__Work instruction__
Report only how many lines below include "next".

[Excerpts from a dataset]
________________________

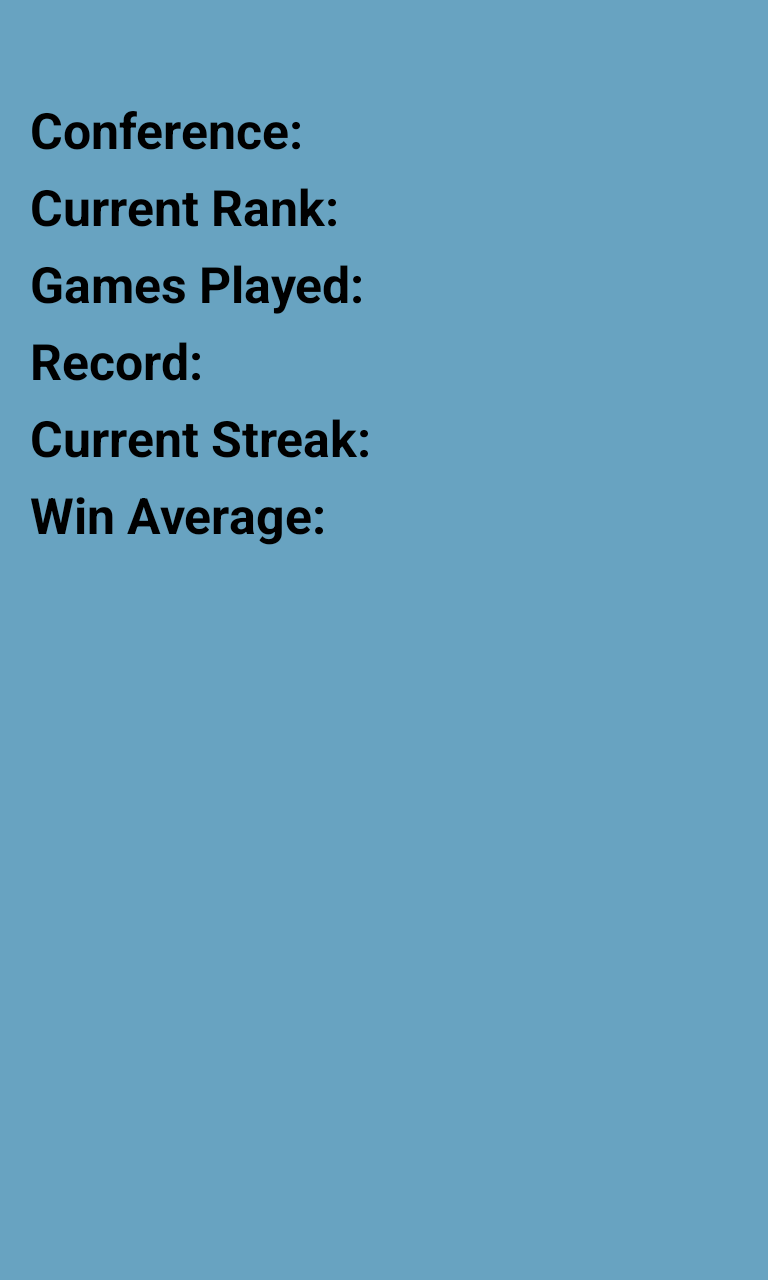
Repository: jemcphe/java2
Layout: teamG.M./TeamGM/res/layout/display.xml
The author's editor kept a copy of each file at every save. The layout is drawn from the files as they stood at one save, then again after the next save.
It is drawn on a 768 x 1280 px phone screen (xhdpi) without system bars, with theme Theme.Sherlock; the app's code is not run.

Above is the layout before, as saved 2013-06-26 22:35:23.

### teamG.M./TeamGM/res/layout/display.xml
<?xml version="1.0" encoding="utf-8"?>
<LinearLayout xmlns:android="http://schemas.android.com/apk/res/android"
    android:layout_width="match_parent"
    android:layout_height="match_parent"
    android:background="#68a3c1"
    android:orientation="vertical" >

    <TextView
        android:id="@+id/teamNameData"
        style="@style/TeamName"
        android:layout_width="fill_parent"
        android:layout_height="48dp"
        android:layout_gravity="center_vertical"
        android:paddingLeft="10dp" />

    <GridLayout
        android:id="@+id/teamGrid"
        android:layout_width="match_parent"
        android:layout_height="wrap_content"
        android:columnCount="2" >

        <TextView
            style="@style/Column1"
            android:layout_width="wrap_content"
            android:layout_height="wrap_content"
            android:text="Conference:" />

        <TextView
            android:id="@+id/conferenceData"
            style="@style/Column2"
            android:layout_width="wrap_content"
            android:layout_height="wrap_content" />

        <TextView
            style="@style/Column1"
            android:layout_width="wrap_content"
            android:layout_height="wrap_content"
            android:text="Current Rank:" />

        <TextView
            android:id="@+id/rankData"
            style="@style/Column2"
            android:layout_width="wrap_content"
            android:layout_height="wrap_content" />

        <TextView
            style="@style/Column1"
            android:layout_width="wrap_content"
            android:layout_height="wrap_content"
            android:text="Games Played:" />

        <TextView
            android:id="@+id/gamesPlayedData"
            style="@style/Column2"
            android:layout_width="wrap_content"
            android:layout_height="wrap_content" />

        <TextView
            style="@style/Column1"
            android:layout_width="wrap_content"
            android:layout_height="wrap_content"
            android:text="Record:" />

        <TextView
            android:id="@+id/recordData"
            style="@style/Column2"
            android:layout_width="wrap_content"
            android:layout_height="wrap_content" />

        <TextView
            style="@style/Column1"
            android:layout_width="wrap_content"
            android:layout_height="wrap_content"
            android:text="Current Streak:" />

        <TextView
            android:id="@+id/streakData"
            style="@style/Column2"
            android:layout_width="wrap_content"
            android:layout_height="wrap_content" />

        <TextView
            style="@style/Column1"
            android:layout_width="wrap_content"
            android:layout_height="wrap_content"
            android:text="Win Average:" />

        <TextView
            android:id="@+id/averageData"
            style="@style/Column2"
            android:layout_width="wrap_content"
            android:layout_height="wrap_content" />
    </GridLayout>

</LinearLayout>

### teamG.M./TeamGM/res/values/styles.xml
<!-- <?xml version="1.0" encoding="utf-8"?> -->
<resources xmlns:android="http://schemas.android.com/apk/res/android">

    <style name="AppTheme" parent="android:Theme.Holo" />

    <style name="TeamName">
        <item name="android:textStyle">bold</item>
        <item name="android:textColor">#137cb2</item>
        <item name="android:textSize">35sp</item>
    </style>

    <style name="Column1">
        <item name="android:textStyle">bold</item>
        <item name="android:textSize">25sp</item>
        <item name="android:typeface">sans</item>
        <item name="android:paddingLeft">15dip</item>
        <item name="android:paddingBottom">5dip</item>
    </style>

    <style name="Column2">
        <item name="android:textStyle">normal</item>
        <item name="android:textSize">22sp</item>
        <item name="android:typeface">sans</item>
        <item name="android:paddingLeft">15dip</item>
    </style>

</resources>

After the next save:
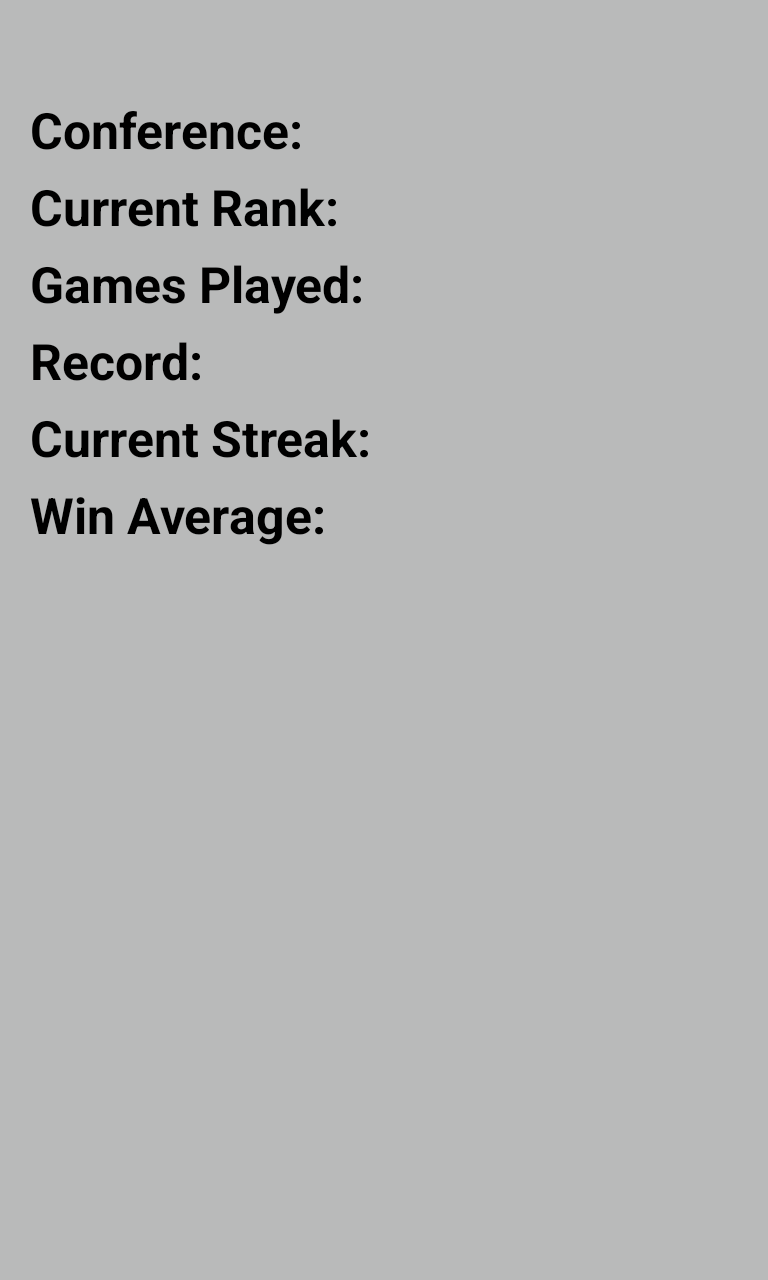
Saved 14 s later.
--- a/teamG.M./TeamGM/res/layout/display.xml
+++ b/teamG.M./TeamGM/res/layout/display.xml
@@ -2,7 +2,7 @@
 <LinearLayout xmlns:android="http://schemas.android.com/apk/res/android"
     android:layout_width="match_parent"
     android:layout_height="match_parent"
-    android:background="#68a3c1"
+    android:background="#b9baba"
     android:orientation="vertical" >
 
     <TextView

________________________

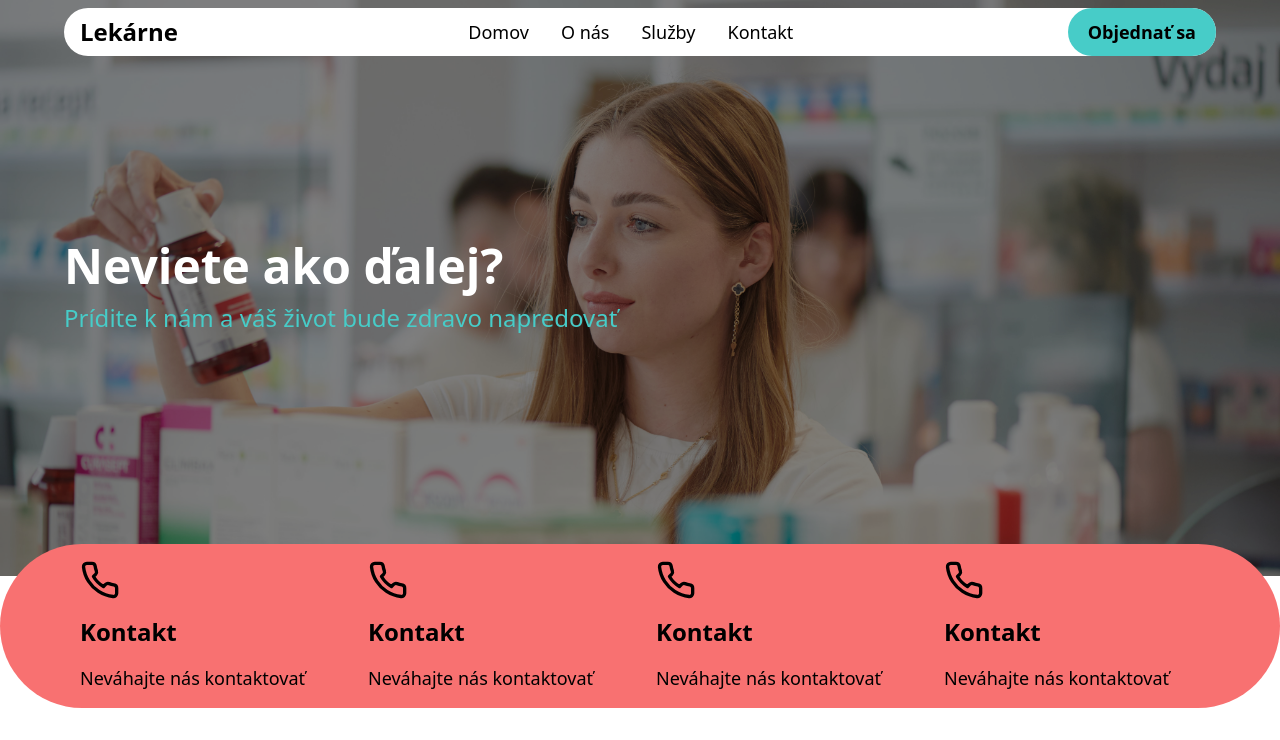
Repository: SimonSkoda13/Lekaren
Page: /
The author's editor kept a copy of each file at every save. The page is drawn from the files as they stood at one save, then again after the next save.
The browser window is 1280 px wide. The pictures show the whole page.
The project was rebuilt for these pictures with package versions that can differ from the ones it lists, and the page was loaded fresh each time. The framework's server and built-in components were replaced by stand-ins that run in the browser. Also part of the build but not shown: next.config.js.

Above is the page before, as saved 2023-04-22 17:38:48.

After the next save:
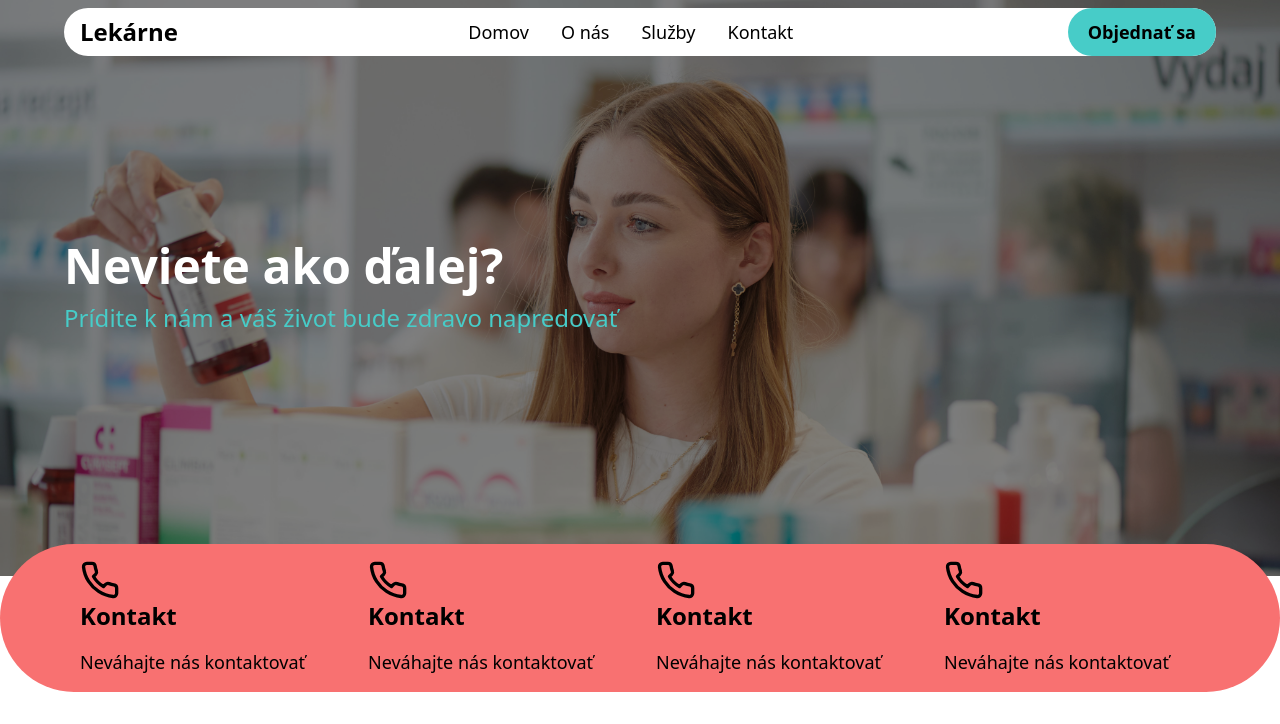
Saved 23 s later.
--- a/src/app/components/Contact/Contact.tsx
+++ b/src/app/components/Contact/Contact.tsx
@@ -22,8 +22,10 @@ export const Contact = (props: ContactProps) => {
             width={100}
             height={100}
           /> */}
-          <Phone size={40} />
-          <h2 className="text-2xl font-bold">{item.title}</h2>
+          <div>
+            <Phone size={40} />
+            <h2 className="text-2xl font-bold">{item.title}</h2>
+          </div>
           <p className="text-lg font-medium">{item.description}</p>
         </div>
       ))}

________________________

__Output for this task__
5